- Worried about running out of backpacking fuel while on the trail? Conserving fuel greatly depends on the efficiency of the cooking process as outlined in strategies to conserve stove fuel.
Cooking at Extreme Altitudes
- At extreme altitudes (above 18,000 ft), a typical backpacking cook-set is not going to reach a temperature high enough to cook a hot meal. To compensate for the lower boiling point of water, the cooking time must be increased to such an extent that it is impractical. And turning up the heat will not help cook food faster. No matter how high the cooking temperature, water cannot exceed its own boiling point — unless a pressure cooker is used. Portable pressure cookers boil water at a temperature high enough to soften dried foods and a hot meal can be enjoyed. A pressure cooker works by trapping the steam that escapes from the boiling water, thereby raising the pressure so that the water boils at a higher temperature. A typical pressure cooker applies 15 pounds of pressure, which rises the boiling point of water to 250 degrees F (121 degrees C) at sea level. Look for small, lightweight pressure cookers that are designed for mountain climbers.

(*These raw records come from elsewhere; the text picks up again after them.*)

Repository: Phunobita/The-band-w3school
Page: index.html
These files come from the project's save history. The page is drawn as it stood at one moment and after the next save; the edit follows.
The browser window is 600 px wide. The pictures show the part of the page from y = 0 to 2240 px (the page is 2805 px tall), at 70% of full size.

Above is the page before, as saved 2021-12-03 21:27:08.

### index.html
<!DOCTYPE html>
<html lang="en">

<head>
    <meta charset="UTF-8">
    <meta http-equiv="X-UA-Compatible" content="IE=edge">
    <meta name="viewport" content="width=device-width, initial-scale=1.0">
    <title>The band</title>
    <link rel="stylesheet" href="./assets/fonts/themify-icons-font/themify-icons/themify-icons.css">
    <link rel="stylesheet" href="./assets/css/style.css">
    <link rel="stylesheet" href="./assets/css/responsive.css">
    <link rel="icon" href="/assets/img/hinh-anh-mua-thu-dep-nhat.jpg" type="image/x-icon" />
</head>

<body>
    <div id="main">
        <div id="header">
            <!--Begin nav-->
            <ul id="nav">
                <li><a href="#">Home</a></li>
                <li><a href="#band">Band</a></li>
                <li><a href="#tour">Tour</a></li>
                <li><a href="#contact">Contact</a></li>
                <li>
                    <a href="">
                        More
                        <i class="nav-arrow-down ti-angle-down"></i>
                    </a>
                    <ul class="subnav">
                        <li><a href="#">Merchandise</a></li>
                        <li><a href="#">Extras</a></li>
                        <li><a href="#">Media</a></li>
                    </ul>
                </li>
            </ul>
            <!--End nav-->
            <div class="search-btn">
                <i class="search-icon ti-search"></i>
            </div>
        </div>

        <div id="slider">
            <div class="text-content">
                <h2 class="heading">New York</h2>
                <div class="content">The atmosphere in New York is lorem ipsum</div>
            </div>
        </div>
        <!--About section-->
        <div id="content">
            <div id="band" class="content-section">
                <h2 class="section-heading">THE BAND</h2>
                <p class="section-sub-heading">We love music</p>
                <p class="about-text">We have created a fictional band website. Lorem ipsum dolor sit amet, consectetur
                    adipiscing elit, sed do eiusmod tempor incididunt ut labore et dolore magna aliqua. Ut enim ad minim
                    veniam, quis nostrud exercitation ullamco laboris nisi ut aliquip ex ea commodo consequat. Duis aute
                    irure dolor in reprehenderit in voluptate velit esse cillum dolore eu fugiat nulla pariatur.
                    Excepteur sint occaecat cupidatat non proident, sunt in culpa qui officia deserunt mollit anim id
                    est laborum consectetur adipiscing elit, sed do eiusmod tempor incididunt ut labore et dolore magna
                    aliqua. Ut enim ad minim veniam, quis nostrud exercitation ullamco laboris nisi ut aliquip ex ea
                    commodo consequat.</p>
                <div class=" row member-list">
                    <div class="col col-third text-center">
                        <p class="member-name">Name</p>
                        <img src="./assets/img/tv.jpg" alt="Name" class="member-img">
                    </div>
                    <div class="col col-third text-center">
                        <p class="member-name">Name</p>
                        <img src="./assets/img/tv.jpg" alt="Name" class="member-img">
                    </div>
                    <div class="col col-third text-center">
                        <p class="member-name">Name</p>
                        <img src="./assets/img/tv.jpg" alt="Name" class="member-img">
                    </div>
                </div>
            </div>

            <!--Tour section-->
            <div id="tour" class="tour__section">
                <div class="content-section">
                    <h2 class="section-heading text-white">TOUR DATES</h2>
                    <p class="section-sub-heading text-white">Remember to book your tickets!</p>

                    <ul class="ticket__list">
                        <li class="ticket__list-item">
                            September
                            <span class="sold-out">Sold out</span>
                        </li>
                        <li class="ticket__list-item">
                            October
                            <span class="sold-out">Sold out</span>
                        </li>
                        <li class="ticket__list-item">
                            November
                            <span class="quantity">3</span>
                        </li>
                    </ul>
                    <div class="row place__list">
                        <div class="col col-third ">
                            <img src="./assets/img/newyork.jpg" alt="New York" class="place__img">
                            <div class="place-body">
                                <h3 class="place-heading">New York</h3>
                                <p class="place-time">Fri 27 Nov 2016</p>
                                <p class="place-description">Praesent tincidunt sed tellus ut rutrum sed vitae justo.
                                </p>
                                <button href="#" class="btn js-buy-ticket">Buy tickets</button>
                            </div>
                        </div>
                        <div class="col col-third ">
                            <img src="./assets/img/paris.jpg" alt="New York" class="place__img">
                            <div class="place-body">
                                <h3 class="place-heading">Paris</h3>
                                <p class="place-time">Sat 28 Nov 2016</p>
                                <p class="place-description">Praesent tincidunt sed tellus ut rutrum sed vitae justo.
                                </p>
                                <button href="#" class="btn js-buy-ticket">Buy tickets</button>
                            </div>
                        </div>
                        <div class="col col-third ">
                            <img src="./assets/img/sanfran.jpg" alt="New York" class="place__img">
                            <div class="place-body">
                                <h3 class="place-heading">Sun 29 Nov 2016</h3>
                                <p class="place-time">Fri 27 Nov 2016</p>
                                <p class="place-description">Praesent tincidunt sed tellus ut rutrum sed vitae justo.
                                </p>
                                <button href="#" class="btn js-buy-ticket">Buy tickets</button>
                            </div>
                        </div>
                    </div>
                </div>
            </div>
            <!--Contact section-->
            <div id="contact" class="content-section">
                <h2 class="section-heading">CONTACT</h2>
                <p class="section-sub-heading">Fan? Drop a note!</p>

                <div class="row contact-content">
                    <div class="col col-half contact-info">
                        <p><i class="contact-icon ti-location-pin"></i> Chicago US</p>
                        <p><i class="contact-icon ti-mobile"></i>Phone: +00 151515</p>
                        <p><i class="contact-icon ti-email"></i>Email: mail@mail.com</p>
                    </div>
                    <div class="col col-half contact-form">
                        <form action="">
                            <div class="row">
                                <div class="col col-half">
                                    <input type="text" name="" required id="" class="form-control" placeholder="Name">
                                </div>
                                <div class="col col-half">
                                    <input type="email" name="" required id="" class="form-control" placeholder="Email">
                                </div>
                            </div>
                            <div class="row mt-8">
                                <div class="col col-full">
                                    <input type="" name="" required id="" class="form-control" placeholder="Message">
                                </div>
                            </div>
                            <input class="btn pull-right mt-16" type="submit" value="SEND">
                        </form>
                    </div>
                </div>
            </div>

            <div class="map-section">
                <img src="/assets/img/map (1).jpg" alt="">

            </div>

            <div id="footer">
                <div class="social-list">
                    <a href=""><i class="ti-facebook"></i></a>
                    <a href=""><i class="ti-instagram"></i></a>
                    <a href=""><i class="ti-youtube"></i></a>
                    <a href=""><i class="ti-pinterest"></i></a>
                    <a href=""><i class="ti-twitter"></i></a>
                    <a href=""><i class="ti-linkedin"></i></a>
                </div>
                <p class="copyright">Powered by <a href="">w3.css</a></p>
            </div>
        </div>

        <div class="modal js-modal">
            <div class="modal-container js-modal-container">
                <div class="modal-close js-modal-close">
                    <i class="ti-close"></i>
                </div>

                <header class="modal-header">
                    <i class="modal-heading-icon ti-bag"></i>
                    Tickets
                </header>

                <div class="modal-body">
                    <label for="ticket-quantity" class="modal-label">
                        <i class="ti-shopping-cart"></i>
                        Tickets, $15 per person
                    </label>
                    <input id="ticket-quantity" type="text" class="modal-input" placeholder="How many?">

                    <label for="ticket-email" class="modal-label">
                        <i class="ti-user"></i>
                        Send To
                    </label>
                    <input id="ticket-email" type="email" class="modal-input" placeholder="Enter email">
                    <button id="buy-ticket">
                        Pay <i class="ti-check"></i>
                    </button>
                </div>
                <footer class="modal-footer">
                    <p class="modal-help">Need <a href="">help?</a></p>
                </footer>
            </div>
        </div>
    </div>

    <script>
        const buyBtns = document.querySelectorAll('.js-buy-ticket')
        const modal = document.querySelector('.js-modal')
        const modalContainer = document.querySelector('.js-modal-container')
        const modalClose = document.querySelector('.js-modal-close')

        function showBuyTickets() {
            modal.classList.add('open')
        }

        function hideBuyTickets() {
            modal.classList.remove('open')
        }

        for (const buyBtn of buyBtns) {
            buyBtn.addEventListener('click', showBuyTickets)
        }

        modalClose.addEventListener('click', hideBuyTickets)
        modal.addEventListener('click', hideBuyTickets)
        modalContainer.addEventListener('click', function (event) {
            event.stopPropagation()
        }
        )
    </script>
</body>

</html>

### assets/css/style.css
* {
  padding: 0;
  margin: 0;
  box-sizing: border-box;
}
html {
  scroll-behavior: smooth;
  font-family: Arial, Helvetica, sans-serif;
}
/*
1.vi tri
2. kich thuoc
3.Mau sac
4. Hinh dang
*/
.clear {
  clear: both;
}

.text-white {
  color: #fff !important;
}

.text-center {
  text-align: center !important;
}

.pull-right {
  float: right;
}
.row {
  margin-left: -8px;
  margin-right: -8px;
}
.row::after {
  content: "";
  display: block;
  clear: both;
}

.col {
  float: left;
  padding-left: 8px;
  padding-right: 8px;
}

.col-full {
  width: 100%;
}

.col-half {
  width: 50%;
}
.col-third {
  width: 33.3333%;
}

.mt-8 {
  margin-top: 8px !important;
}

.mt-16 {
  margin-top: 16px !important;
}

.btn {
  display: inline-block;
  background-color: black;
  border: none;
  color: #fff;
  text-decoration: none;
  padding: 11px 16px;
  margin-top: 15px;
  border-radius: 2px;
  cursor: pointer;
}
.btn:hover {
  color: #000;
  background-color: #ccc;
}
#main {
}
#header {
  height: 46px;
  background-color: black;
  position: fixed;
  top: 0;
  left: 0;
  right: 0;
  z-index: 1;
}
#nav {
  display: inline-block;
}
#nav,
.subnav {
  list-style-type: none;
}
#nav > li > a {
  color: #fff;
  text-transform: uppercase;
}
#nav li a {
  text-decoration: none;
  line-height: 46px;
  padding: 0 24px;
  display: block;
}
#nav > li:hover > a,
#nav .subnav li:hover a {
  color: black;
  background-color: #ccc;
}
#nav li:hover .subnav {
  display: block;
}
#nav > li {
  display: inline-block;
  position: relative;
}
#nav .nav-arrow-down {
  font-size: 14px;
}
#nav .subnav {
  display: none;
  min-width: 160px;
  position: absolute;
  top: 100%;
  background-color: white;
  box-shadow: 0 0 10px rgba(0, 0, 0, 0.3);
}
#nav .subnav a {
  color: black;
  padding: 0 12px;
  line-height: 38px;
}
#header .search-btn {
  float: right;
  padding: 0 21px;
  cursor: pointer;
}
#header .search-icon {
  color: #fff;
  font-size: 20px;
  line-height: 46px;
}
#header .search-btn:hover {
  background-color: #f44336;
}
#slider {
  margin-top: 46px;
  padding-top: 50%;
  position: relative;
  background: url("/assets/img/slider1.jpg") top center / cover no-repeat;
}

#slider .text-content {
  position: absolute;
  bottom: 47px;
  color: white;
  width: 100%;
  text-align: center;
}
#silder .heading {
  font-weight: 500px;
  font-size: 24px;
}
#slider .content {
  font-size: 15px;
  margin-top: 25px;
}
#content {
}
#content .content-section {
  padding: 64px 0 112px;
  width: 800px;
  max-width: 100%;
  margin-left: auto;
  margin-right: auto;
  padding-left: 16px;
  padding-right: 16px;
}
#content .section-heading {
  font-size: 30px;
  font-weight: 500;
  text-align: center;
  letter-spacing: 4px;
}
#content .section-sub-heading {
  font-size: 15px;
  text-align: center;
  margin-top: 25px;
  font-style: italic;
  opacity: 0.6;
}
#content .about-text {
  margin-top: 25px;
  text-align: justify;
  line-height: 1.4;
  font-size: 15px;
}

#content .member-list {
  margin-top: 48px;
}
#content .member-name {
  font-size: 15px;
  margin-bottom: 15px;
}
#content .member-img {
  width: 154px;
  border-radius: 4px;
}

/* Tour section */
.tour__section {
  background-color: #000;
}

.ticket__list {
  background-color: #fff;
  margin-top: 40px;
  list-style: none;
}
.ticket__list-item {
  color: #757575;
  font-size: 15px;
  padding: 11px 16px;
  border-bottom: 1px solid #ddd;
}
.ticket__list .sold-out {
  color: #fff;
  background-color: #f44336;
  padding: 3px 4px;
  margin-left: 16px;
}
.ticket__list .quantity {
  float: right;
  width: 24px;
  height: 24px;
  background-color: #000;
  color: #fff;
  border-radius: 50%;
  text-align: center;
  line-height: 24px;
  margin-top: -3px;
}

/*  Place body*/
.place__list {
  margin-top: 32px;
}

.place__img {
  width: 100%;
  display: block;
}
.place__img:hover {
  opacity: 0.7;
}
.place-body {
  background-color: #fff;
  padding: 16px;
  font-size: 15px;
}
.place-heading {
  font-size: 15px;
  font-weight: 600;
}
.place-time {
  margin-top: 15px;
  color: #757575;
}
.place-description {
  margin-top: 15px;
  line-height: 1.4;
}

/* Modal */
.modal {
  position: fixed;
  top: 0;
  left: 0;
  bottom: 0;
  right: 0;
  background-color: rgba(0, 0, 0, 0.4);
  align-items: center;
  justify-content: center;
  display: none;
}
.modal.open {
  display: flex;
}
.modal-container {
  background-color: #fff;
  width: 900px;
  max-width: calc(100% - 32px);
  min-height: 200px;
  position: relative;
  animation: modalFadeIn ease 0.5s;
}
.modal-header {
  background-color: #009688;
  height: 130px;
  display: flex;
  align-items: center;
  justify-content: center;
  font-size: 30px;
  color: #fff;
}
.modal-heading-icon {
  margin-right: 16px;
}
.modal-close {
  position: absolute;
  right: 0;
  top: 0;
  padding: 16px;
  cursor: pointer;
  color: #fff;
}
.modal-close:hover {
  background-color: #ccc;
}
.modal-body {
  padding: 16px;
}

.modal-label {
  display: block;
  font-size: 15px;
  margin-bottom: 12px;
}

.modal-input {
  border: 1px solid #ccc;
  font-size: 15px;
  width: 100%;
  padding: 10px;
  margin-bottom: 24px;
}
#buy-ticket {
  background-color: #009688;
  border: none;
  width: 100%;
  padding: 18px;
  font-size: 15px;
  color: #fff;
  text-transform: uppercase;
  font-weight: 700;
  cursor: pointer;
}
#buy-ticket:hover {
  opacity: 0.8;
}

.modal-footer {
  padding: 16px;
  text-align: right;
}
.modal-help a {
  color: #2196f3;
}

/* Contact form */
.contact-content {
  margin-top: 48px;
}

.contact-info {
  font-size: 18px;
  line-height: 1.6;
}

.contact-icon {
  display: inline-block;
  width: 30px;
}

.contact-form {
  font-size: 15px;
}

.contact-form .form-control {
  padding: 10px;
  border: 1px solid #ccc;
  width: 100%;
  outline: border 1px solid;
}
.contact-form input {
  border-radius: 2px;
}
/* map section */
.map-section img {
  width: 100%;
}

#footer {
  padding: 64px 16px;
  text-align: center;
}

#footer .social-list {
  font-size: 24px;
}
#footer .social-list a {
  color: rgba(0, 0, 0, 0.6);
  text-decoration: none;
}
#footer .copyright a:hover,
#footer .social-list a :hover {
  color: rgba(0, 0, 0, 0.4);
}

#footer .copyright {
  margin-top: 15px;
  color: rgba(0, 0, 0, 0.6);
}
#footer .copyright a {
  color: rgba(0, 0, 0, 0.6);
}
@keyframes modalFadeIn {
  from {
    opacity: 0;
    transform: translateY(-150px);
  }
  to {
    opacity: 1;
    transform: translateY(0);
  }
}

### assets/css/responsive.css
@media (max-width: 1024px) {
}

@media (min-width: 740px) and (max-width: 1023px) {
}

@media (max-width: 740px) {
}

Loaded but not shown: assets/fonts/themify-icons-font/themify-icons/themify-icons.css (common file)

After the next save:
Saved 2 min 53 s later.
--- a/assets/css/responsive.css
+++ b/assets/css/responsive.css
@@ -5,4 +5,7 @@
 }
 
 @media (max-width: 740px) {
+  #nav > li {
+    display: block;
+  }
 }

- Can adding salt speed up water boil time? Salt can help shorten cooking time, but only minimally. In fact, salt, sugar, and practically any other water-soluble substance increases density, which elevates the boiling point (so it boils at a higher temperature) and, therefore, shortens cooking time. This may seem like a solution for elevating the boil temperature at higher elevations, but the effect of salt is negligible. The difference in temperature between unsalted and salted water at culinary concentrations (i.e. one teaspoon of salt per quart of water) is about 1°, which is barely noticeable or beneficial at high altitudes.